Repeat the entries. Each one must match exactly.

** Opening Entries provided block **

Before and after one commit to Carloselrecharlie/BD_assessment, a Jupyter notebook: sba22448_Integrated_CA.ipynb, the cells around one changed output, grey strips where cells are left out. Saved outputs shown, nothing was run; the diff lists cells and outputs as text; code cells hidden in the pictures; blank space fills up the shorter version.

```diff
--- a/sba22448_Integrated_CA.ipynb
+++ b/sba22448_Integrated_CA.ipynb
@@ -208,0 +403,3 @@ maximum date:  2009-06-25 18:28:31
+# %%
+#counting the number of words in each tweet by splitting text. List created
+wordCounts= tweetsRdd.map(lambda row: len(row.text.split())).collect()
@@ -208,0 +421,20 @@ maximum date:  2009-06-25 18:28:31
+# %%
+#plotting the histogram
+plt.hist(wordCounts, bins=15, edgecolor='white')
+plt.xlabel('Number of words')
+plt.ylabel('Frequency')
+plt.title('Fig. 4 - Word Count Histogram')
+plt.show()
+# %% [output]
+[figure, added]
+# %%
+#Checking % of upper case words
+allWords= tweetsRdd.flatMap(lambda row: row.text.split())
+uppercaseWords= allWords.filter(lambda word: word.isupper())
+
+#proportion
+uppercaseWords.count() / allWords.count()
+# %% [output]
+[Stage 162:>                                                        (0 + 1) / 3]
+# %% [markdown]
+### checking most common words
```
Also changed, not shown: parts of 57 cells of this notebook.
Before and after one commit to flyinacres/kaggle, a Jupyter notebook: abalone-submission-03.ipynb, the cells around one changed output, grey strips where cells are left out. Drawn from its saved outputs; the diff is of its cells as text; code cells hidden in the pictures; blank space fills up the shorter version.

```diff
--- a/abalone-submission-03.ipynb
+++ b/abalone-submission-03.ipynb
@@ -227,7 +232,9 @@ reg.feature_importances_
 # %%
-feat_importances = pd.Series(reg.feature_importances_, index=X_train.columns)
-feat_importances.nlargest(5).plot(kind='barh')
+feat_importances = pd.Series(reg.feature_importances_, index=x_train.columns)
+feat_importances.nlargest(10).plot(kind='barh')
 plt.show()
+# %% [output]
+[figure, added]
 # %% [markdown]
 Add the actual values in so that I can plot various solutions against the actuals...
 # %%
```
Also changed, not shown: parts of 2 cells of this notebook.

** Closing Entries provided block **

§ **Reply**
Before and after one commit to Carloselrecharlie/BD_assessment, a Jupyter notebook: sba22448_Integrated_CA.ipynb, the cells around one changed output, grey strips where cells are left out. Saved outputs shown, nothing was run; the diff lists cells and outputs as text; code cells hidden in the pictures; blank space fills up the shorter version.

```diff
--- a/sba22448_Integrated_CA.ipynb
+++ b/sba22448_Integrated_CA.ipynb
@@ -208,0 +403,3 @@ maximum date:  2009-06-25 18:28:31
+# %%
+#counting the number of words in each tweet by splitting text. List created
+wordCounts= tweetsRdd.map(lambda row: len(row.text.split())).collect()
@@ -208,0 +421,20 @@ maximum date:  2009-06-25 18:28:31
+# %%
+#plotting the histogram
+plt.hist(wordCounts, bins=15, edgecolor='white')
+plt.xlabel('Number of words')
+plt.ylabel('Frequency')
+plt.title('Fig. 4 - Word Count Histogram')
+plt.show()
+# %% [output]
+[figure, added]
+# %%
+#Checking % of upper case words
+allWords= tweetsRdd.flatMap(lambda row: row.text.split())
+uppercaseWords= allWords.filter(lambda word: word.isupper())
+
+#proportion
+uppercaseWords.count() / allWords.count()
+# %% [output]
+[Stage 162:>                                                        (0 + 1) / 3]
+# %% [markdown]
+### checking most common words
```
Also changed, not shown: parts of 57 cells of this notebook.
Before and after one commit to flyinacres/kaggle, a Jupyter notebook: abalone-submission-03.ipynb, the cells around one changed output, grey strips where cells are left out. Drawn from its saved outputs; the diff is of its cells as text; code cells hidden in the pictures; blank space fills up the shorter version.

```diff
--- a/abalone-submission-03.ipynb
+++ b/abalone-submission-03.ipynb
@@ -227,7 +232,9 @@ reg.feature_importances_
 # %%
-feat_importances = pd.Series(reg.feature_importances_, index=X_train.columns)
-feat_importances.nlargest(5).plot(kind='barh')
+feat_importances = pd.Series(reg.feature_importances_, index=x_train.columns)
+feat_importances.nlargest(10).plot(kind='barh')
 plt.show()
+# %% [output]
+[figure, added]
 # %% [markdown]
 Add the actual values in so that I can plot various solutions against the actuals...
 # %%
```
Also changed, not shown: parts of 2 cells of this notebook.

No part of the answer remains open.